November 16, 2020 by leannem
Climate Change Resilience

10 November 2020, Apia, Samoa – Representatives of the Government of Samoa, private sector, non-governmental organisations and the community were introduced to Community Based Early Warning Systems (CbEWS), a component of the World Meteorological Organization’s (WMO) Early Warning System Pacific Small Islands Developing States (CREWS Pacific SIDS) project during a two-day inception workshop held in Tuana’imato this week. 

The CREWS Pacific SIDS project is a regional project which focuses on strengthening the Regional Specialised Meteorological Centre located within the Fiji Meteorological Services in Nadi, Fiji, and the Pacific island countries and territories’ weather offices of Cook Islands, Fiji, Kiribati, Nauru, Niue, Tokelau, and Tuvalu. It also extends support to the Federated States of Micronesia, Republic of Marshall Islands, Palau, Samoa, Solomon Islands, Tonga, and Vanuatu. It is implemented by the Secretariat of the Pacific Regional Environment Programme (SPREP). 

The project is an important milestone for Early Warning Systems, traditional knowledge, and sustainable development, and seeks to enhance the capacity of Pacific island countries Hydro-Met services to predict extreme and high impact hydro-meteorological events and associated risks to alert exposed populations. 

The workshop aimed to facilitate discussions on the inclusion of traditional knowledge and responses into early warning systems and risk reduction measures. It also comes at no better time as Samoa heads into the beginning of the cyclone season, and what has already been declared to be a very strong La Niña event moving into the next four to eight months. 

Director of SPREP’s Climate Change Resilience programme, Ms Tagaloa Cooper, spoke during the official opening of the workshop and said, “Early warning and preparedness underpin community resilience and sustainable development. They provide Governments with the instruments and skillset to enhance early preparation and risk reduction for local communities and nationals. In addition, Early Warning Systems and traditional knowledge are important drivers for development and innovation.” 

“This workshop will address the need to engage communities and ensure the warning and messages are easily understood, and continuously used,” she added.

Ms Tessa Tafua-So’o, Associate Project Officer of WMO said, “WMO and SPREP recognises the critical role of National Disaster Management Offices as important stakeholders and actors in Pacific resilience and disaster preparedness. Your commitment to improve early warning mechanisms and preparedness in local communities is commendable.”

She reiterated the full commitment of WMO through SPREP to assist the Disaster Management Office and Samoa Met Office in its efforts to realise its important mission and mandate to the people of Samoa. 
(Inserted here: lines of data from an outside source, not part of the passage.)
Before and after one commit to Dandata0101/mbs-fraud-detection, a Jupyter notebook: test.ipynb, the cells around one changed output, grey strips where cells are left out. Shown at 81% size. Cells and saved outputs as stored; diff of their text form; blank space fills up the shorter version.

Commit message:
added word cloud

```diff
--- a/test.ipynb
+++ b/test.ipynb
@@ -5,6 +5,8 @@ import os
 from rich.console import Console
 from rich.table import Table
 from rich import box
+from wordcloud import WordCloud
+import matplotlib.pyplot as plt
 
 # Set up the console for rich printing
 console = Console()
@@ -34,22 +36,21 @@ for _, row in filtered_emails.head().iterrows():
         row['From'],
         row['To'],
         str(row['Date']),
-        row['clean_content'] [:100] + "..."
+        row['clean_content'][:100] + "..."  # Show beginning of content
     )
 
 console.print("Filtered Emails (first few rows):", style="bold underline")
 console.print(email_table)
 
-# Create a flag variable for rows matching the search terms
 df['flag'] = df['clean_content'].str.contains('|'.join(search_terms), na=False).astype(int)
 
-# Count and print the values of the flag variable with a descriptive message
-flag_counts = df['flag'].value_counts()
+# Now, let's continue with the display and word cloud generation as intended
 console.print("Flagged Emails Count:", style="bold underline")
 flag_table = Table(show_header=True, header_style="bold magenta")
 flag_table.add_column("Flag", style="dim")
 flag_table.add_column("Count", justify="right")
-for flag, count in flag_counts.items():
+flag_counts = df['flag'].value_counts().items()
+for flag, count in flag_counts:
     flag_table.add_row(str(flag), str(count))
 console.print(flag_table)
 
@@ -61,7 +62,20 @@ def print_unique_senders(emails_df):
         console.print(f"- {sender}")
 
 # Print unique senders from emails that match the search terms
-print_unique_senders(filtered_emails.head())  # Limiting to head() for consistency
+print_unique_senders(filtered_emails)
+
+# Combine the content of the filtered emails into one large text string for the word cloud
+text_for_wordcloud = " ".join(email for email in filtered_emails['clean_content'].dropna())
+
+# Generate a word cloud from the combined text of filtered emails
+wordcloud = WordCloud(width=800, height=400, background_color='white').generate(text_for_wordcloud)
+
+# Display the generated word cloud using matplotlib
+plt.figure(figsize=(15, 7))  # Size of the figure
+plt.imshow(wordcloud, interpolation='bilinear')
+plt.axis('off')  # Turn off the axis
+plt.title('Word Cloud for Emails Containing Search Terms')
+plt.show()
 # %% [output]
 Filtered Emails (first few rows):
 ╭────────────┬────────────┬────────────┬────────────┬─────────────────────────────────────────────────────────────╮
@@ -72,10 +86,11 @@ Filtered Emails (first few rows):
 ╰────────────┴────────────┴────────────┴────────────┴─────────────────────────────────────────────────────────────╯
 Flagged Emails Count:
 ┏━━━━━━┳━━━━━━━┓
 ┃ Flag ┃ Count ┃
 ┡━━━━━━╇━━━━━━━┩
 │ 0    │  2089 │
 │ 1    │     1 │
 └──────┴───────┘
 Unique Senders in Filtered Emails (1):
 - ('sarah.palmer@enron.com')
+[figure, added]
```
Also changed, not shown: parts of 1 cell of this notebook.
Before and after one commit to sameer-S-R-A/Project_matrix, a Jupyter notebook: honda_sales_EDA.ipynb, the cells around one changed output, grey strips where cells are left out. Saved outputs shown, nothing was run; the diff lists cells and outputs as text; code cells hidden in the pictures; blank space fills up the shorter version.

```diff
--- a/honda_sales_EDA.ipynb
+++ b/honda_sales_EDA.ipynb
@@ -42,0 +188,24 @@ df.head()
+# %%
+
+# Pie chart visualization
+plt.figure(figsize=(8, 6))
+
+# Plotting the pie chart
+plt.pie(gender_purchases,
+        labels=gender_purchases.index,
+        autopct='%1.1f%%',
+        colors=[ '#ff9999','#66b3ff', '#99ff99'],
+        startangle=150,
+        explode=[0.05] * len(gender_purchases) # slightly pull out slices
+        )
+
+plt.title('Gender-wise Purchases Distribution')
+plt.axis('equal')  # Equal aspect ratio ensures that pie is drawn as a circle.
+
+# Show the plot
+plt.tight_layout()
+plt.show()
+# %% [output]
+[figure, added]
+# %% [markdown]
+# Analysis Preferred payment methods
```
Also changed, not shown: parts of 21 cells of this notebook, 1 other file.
Participants from the Samoa Meteorological Services, Disaster Management Office, Fire and Emergency Services Authority and other organisations attended the two-day planning and inception workshop, which discussed existing institutional mechanisms, policies, and plans on disaster risk, reduction and early warning systems among other objectives. 

For more information on the CREWS Pacific SIDS project, please contact Ms Tessa Tafua-So’o, Associate Support Officer, CREWS Project, at [email protected] or Ms Siosinamele Lui, Traditional Knowledge Officer at SPREP, at [email protected]